Florida’s Second District Court of Appeal in the case of Snell v. Mott’s Contracting Services, Inc. addressed an issue pertaining to lien rights and the difference between filing a lawsuit and resolving a dispute through arbitration. A big concern that this case resolves is that attempting to resolve your dispute through arbitration instead of litigation may cost you some of your Florida’s lien law rights.

The Snell case involved a construction contract between the homeowner and the contractor that had a provision which provided for disputes to be resolved through arbitration rather than litigation. In Snell,  the contractor properly recorded its lien, and the homeowners filed a lawsuit in which they asked the court to determine that the lien was invalid.  The contractor moved the case to arbitration based on the arbitration provision. The court agreed and the parties were to arbitrate the matter. The contractor prevailed in the arbitration and was entitled to recover its attorney’s fees in accordance with Section 713.29 of the Florida Statutes. The appellate court found that the contractor, by asking to have its dispute resolved through arbitration, did not bring an action “in a court of competent jurisdiction.” In doing so, the court held that the contractor’s rights under Florida Lien law had expired, and that the contractor had no basis for recovering its attorney fees. As a result of the hodling in Snell, a contractor may lose a substantial portion of its recovery merely because he followed the language of his contract by resolving his dispute through arbitration.

Ray Garcia, Esq.

Board Certified in Real Estate Law

by the Florida Bar

www.floridaconstructionlawgroup.com

11Aug 2014

As far as zoning is concerned, the tenants need to do their due diligence and independently ascertain that the location that they have selected to lease allows for the business that the tenant is carrying out. Tenants should try to negotiate into the lease agreement representations and warranties on the part of the landlord that the leased premises are zoned for the tenant’s intended business use. Landlords on the other hand, should include a provision that they make no warranties as to the zoning of the leased premises for the tenants intended use only when the landlord believe that the zoning for the lease premises may not permit the tenants intended use.

As far code violations, they should generally be handled in a similar manner as zoning issues referenced above with each party attempting to shift the burden of liability away from each other. However, with code violations, the tenant must thoroughly inspect the premises with a contractor to determine if there are any code violations. Real estate attorneys recommend to their tenant clients that they perform a lien search with a lien search company that includes, code violations and open permits before signing a lease agreement for the premises. The landlord also needs to take an extra precaution especially when a tenant is making improvements to the leased premises and require the tenant to indemnify the landlord from any costs and fees imposed by code violations caused by the tenant’s work on attempting to improve the premises. Again, the landlord should also incorporate into the lease agreement, the right to cure the code violations himself and assess the costs and fees associated with resolving the code violation on the tenant.
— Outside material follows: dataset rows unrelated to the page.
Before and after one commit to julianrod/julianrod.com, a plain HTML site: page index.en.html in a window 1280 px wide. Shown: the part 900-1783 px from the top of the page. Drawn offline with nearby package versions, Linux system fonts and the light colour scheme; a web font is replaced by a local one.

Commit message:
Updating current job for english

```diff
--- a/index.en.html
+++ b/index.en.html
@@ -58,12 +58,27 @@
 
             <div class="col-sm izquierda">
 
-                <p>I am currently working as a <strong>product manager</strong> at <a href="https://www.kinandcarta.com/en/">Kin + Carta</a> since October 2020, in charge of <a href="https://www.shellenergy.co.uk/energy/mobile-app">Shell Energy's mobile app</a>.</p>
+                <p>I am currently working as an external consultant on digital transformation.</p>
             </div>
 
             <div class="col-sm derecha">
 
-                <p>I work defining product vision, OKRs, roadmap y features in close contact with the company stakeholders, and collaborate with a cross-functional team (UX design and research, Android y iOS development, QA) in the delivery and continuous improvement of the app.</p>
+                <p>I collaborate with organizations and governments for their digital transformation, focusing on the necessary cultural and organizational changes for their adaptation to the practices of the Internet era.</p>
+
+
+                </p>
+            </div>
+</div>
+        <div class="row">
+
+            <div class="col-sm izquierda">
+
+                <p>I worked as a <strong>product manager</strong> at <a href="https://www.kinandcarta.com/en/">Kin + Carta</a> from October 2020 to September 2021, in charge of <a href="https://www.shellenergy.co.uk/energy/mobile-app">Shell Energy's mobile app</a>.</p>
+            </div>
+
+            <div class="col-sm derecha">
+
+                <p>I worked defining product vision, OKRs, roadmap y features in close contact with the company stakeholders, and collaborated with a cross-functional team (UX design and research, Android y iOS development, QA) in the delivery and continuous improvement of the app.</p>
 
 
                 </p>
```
Ray Garcia, Esq.

Board Certified in Real Estate Law

by the Florida Bar

www.floridaconstructionlawgroup.com